Treating Surgeon Allowed to Give Expert Evidence Despite Non-Compliance With Rules of Court
Although the BC Supreme Court Rules have strict requirements with respect to the admission of expert opinion evidence Rule 11-7(6) gives the Court a wide discretion to dispense with these if “the interests of justice require it“. Reasons for judgement were released this week by the BC Supreme Court, Vancouver Registry, demonstrating this discretion.
In this week’s case (Milliken v. Rowe) the Plaintiff was injured in a 2007 collision. At trial the Plaintiff presented expert opinion evidence from a privately retained physiatrist. The Plaintiff’s treating orthopaedic surgeon was also called to the stand, however, he was not called as an expert witness but rather as a witness of fact. Despite this limitation the Court exercised its discretion under Rule 11-7(6) and permitted the treating surgeon to give opinion evidence addressing diagnosis and prognosis. In doing so Mr. Justice Davies provided the following reasons:

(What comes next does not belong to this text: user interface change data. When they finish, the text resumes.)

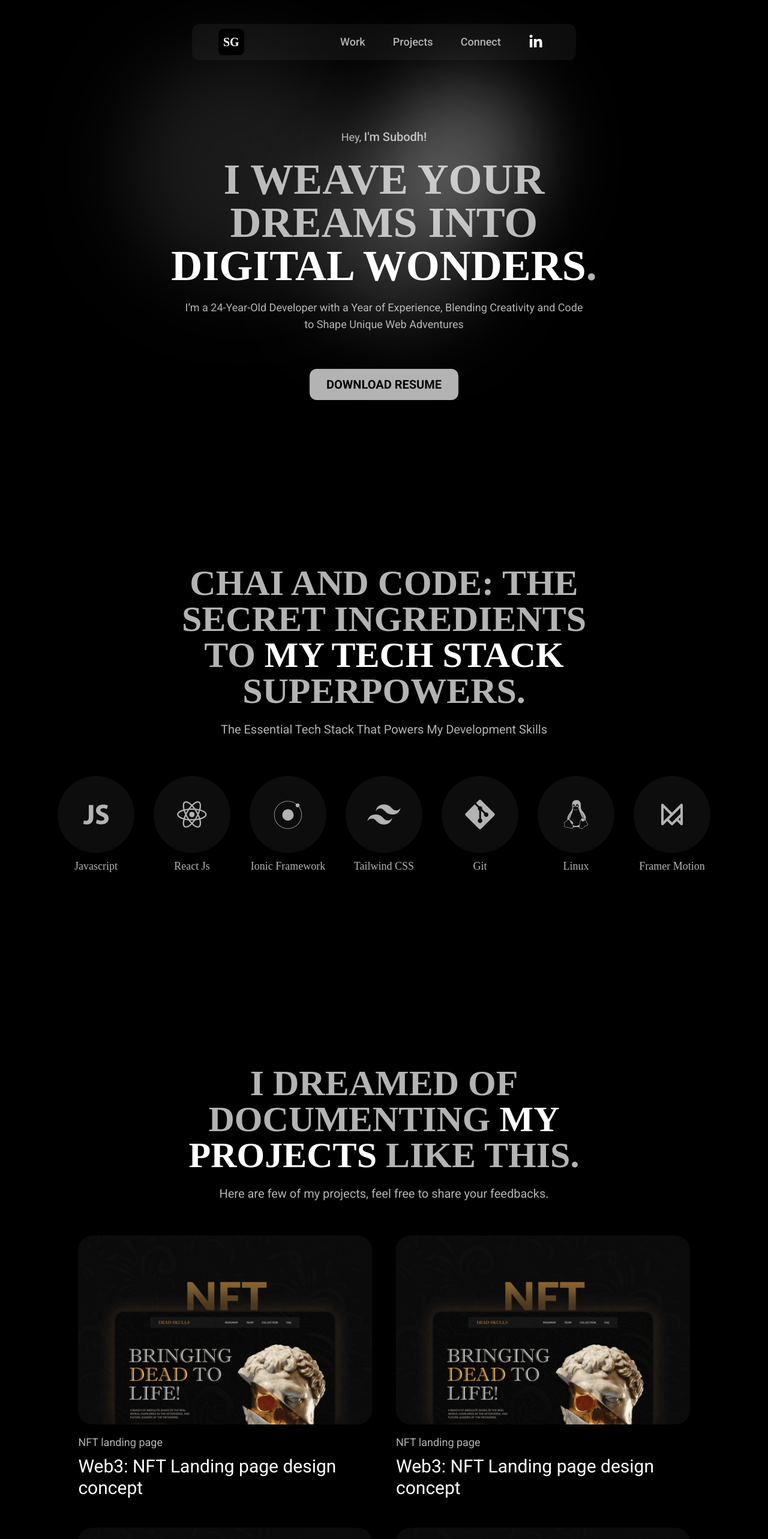
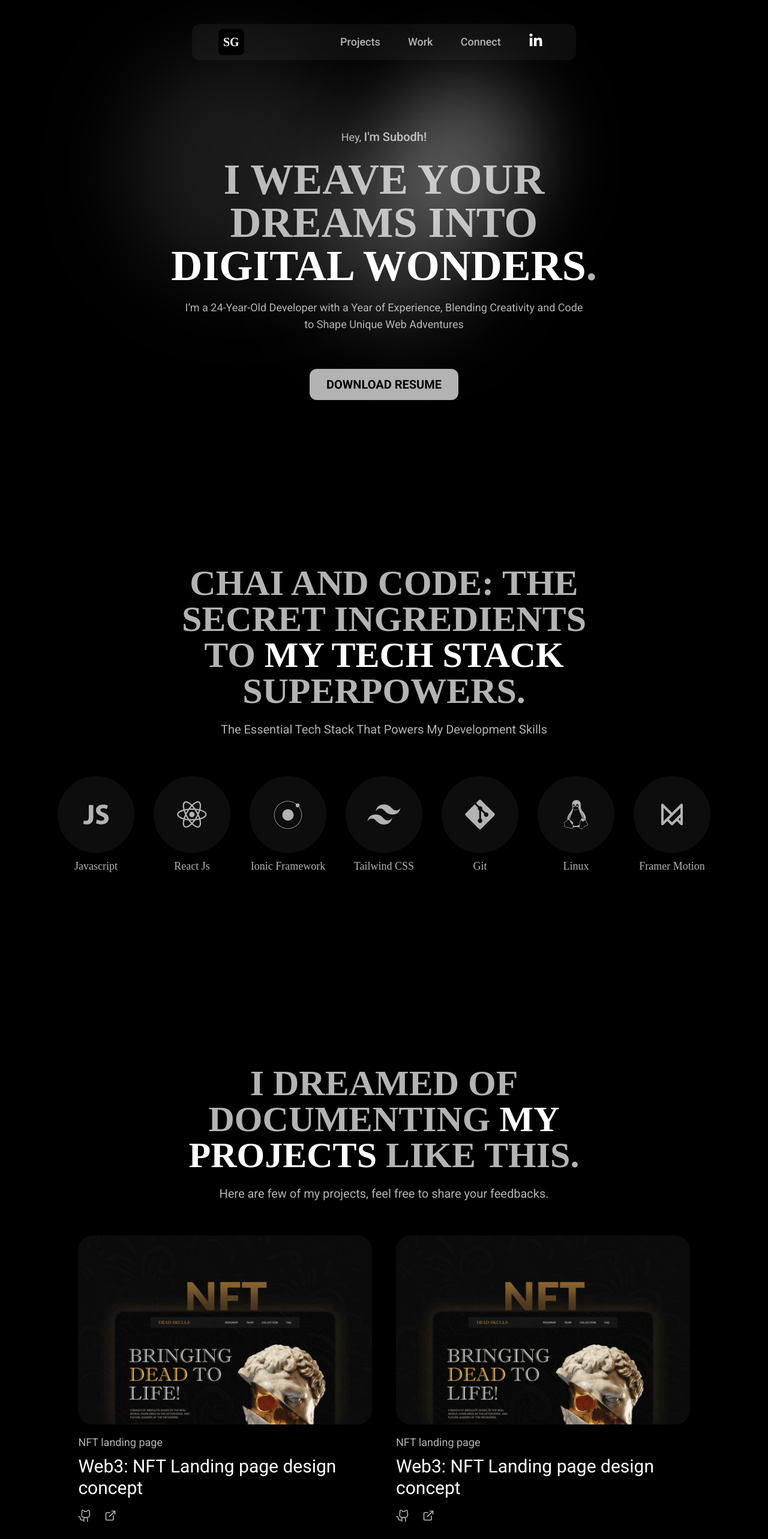
Before and after one commit to subodhGalande/portfolio-v2, a React (Vite) app: page / in a window 1280 px wide. Shown: the top 2566 px of the page at 60% size. Built offline with nearby package versions, Linux system fonts and the light colour scheme; a web font is replaced by a local one.

Commit message:
add: navlinks and work xp text added

```diff
--- a/index.html
+++ b/index.html
@@ -1,5 +1,5 @@
 <!DOCTYPE html>
-<html lang="en" class="">
+<html lang="en" class="scroll-smooth">
   <head>
     <meta charset="UTF-8" />
     <link rel="icon" type="image/svg+xml" href="" />
--- a/src/App.jsx
+++ b/src/App.jsx
@@ -2,7 +2,7 @@ import Navbar from "./components/Navbar";
 import "./App.css";
 import Hero from "./components/Hero";
 import Projects from "./components/Projects";
-import Experience from "./components/elements/experinces";
+import Experience from "./components/experinces";
 import Footer from "./components/Footer";
 import Techstack from "./components/Tech";
 import Animation from "./components/Background";
--- a/src/components/Footer.jsx
+++ b/src/components/Footer.jsx
@@ -6,7 +6,10 @@ import { FaLinkedinIn } from "react-icons/fa";
 const Footer = () => {
   return (
     <>
-      <footer className="mx-auto flex flex-col gap-4 sm:gap-5 py-10 px-7 mt-44 rounded-xl w-11/12 h-auto bg-white/5 sm:flex-row xl:w-3/5 sm:px-12">
+      <footer
+        id="connect"
+        className="mx-auto flex flex-col gap-4 sm:gap-5 py-10 px-7 mt-44 rounded-xl w-11/12 h-auto bg-white/5 sm:flex-row xl:w-3/5 sm:px-12"
+      >
         <h1 className="text-center font-heading font-bold text-5xl text-grey uppercase sm:text-left lg:text-6xl sm:self-center">
           <strong className="text-white">Thanks</strong> for the visit!
         </h1>
--- a/src/components/Hero.jsx
+++ b/src/components/Hero.jsx
@@ -1,7 +1,10 @@
 const Hero = () => {
   return (
     <>
-      <main className=" h-screen w-full flex justify-center items-center">
+      <main
+        id="home"
+        className=" h-screen w-full flex justify-center items-center"
+      >
         <article className="flex sm:mt-20 gap-4 sm:gap-5 flex-col justify-between text-grey text-center">
           <p className="text-base sm:text-lg">
             Hey,{" "}
--- a/src/components/Navbar.jsx
+++ b/src/components/Navbar.jsx
@@ -4,9 +4,9 @@ import { useState } from "react";
 import { FaLinkedinIn } from "react-icons/fa";
 const Navbar = () => {
   const links = [
-    { name: "Work", path: "/" },
-    { name: "Projects", path: "/about" },
-    { name: "Connect", path: "/contact" },
+    { name: "Projects", path: "#projects" },
+    { name: "Work", path: "#exp" },
+    { name: "Connect", path: "#connect" },
   ];
   const [isOpen, setIsOpen] = useState(false);
 
@@ -20,23 +20,31 @@ const Navbar = () => {
         className={`z-10 fixed md:w-3/4 lg:w-1/2 mx-auto top-0 left-0 right-0 bg-white/5 backdrop-blur-lg w-11/12 max-w-6xl px-8 py-4 sm:py-2 rounded-xl my-4 sm:mt-10 text-white`}
       >
         <div className="flex justify-between items-center">
-          <div className="text-xl font-semibold bg-black p-2 sm:ml-3 rounded-lg font-heading">
+          <a
+            href="#home"
+            className="text-xl font-semibold bg-black p-2 sm:ml-3 rounded-lg font-heading"
+          >
             SG
-          </div>
+          </a>
           <div className="hidden md:flex w-2/3 justify-around ">
             {links.map((link, index) => (
-              <button
+              <a
+                href={link.path}
                 className="sm:text-lg font-medium  text-grey "
                 key={index}
               >
                 {" "}
                 {link.name}{" "}
-              </button>
+              </a>
             ))}
-            <button className="text-white">
+            <a
+              href="https://www.linkedin.com/in/subodh-galande/"
+              target="_blank"
+              className="text-white"
+            >
               {" "}
               <FaLinkedinIn className="w-6 h-6" />{" "}
-            </button>
+            </a>
           </div>
 
           <button
@@ -54,12 +62,20 @@ const Navbar = () => {
         {/* Mobile Menu */}
         {isOpen && (
           <nav className=" md:hidden relative w-full  text-grey pt-2 rounded-xl flex justify-between items-center">
-            <div className=" flex flex-col justify-center px-2 h-11/12">
+            <div className=" flex flex-col gap-y-7 mt-5 mb-5 justify-center px-2 h-11/12">
               {links.map((item, index) => (
-                <a href={item.path} key={index} className="text-base pt-4">
+                <a href={item.path} key={index} className="text-base">
                   {item.name}
                 </a>
               ))}
+              <a
+                href="https://www.linkedin.com/in/subodh-galande/"
+                target="_blank"
+                className="text-grey flex gap-x-2 items-center"
+              >
+                {" "}
+                <FaLinkedinIn className=" text-white w-5 h-5 -mt-1" /> LinkedIn{" "}
+              </a>
             </div>
           </nav>
         )}
--- a/src/components/Projects.jsx
+++ b/src/components/Projects.jsx
@@ -3,7 +3,10 @@ import ProjectCard from "./elements/ProjectCard";
 const Projects = () => {
   return (
     <>
-      <div className="flex flex-col justify-between mt-44 text-grey">
+      <div
+        id="projects"
+        className="flex scroll-m-40 flex-col justify-between mt-44 text-grey"
+      >
         <h1 className="heading">
           I Dreamed of Documenting
           <strong className="text-white"> My Projects</strong> LIKE THIS.
--- a/src/components/elements/ProjectCard.jsx
+++ b/src/components/elements/ProjectCard.jsx
@@ -1,3 +1,6 @@
+import { FiExternalLink } from "react-icons/fi";
+import { PiGithubLogo } from "react-icons/pi";
+
 const ProjectCard = () => {
   const projects = [
     {
@@ -58,6 +61,16 @@ const ProjectCard = () => {
             <h1 className="font-sans leading-8 -mt-2 font-normal text-2xl sm:text-3xl">
               {project.desc}
             </h1>
+            <div className="flex gap-x-5">
+              <button>
+                {" "}
+                <PiGithubLogo className=" h-6 w-6 text-grey" />{" "}
+              </button>
+              <button>
+                {" "}
+                <FiExternalLink className=" h-5 w-5 text-grey" />{" "}
+              </button>
+            </div>
           </div>
         ))}
       </div>
--- a/src/components/Timeline.jsx
+++ b/src/components/elements/Timeline.jsx
@@ -3,22 +3,22 @@ import { FaLinkedinIn } from "react-icons/fa6";
 
 const experiences = [
   {
-    role: "Design Lead",
-    orgName: "NFT Project",
-    duration: "(Jan '24 - Mar '24)",
-    desc: "Surrounded with Web 3 people, excited to work in same domain. If Web 2, remote opportunities with product-focused teams makes me smile.",
+    role: "Software Engineer",
+    orgName: "Capgemini",
+    duration: "( Dec '22 - Jan '24 )",
+    desc: "Develop and maintain high-quality JavaScript and React code, collaborating across teams. Strong skills in debugging, API integration, version control with Git, and ensuring adherence to code quality standards.",
   },
   {
-    role: "Design Lead",
-    orgName: "NFT Project",
-    duration: "(Jan '24 - Mar '24)",
-    desc: "Surrounded with Web 3 people, excited to work in same domain. If Web 2, remote opportunities with product-focused teams makes me smile.",
+    role: "Java Trainee Intern",
+    orgName: "Amstech Inc.",
+    duration: "( Oct '19 - Oct '19 )",
+    desc: "Completed the 'Amstech Academic Development Program' focused on Java Technology, gaining a strong foundation in Java fundamentals, corporate ethics, and development practices, while applying coding principles in real-world scenarios to enhance professional effectiveness.",
   },
   {
-    role: "Design Lead",
-    orgName: "NFT Project",
-    duration: "(Jan '24 - Mar '24)",
-    desc: "Surrounded with Web 3 people, excited to work in same domain. If Web 2, remote opportunities with product-focused teams makes me smile.",
+    role: "Visual Content Development Intern ",
+    orgName: "Neuratech Innovations",
+    duration: "( May '18 - Aug '18 )",
+    desc: "Collaborated with the Product Development Team, using Adobe Illustrator, Photoshop, and After Effects to create impactful designs. Translated complex ideas into visually engaging content that resonated with target audiences and drove engagement.",
   },
 ];
 
@@ -125,7 +125,7 @@ const Timeline = () => {
                   {exp.orgName} {exp.duration}
                 </h2>
 
-                <p className=" font-sans text-base mb-6 text-grey md:text-lg">
+                <p className=" max-w-xl font-sans text-base mb-6 text-grey md:text-lg">
                   {exp.desc}
                 </p>
               </div>
--- a/src/components/elements/experinces.jsx
+++ b/src/components/experinces.jsx
@@ -1,15 +1,18 @@
-import Timeline from "../Timeline";
+import Timeline from "./elements/Timeline";
 
 const Experience = () => {
   return (
     <>
-      <div className="flex mx-auto flex-col justify-between text-grey mt-44">
+      <div
+        id="exp"
+        className=" scroll-m-44 flex mx-auto flex-col justify-between text-grey mt-44"
+      >
         <h1 className="heading">
           Tracing My Path, The Evolution of{" "}
           <strong className="text-white">My experience</strong> and Growth{" "}
         </h1>
         <p className="subheading">
-          Designing wasn’t a linear career; these were my stepping stones.
+          Development wasn’t a linear career; these were my stepping stones.
         </p>
       </div>
       <div className="mx-auto w-full sm:flex sm:justify-center">
```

 Dr. Zarkadas was not called as an expert witness at trial but he is obviously a well-qualified orthopaedic surgeon. He is also Ms. Milliken’s treating physician concerning her right shoulder difficulties.
 As such he was able to assist me in assessing Ms. Milliken’s future prospects if the surgery is undertaken or if it is not. To that extent, his more immediate involvement with and treatment of Ms. Milliken allows insight that was not previously available to Dr. Andrew Travlos (adduced as opinion evidence by the plaintiff) arising from his examinations and enquiries six months earlier.
 In those circumstances, notwithstanding the failure of the plaintiff to seek to have Dr. Zarkadas qualified to provide opinion evidence, I determined to receive his evidence concerning his diagnosis and prognosis related to Ms. Milliken’s right shoulder injuries.
 I did so over the objection of the defendant because of my belief that the determination of damages in this case should be based upon the best evidence available.
 In my opinion, the ability to achieve a just result should be served, rather than thwarted, by the application of procedural rules.
 The Court’s power to exercise discretion to allow relief from the harsh consequences of non-compliance with procedural rules recognizes that principle.
 I also, however, recognized that the defendant could be prejudiced by the admission and consideration of Dr. Zarkadas’ prognostic evidence if not given an opportunity to answer it.
 I accordingly provided the defendant an opportunity to consider whether to call rebuttal evidence before rendering judgment.
 I was subsequently informed that the defendant did not intend to do so.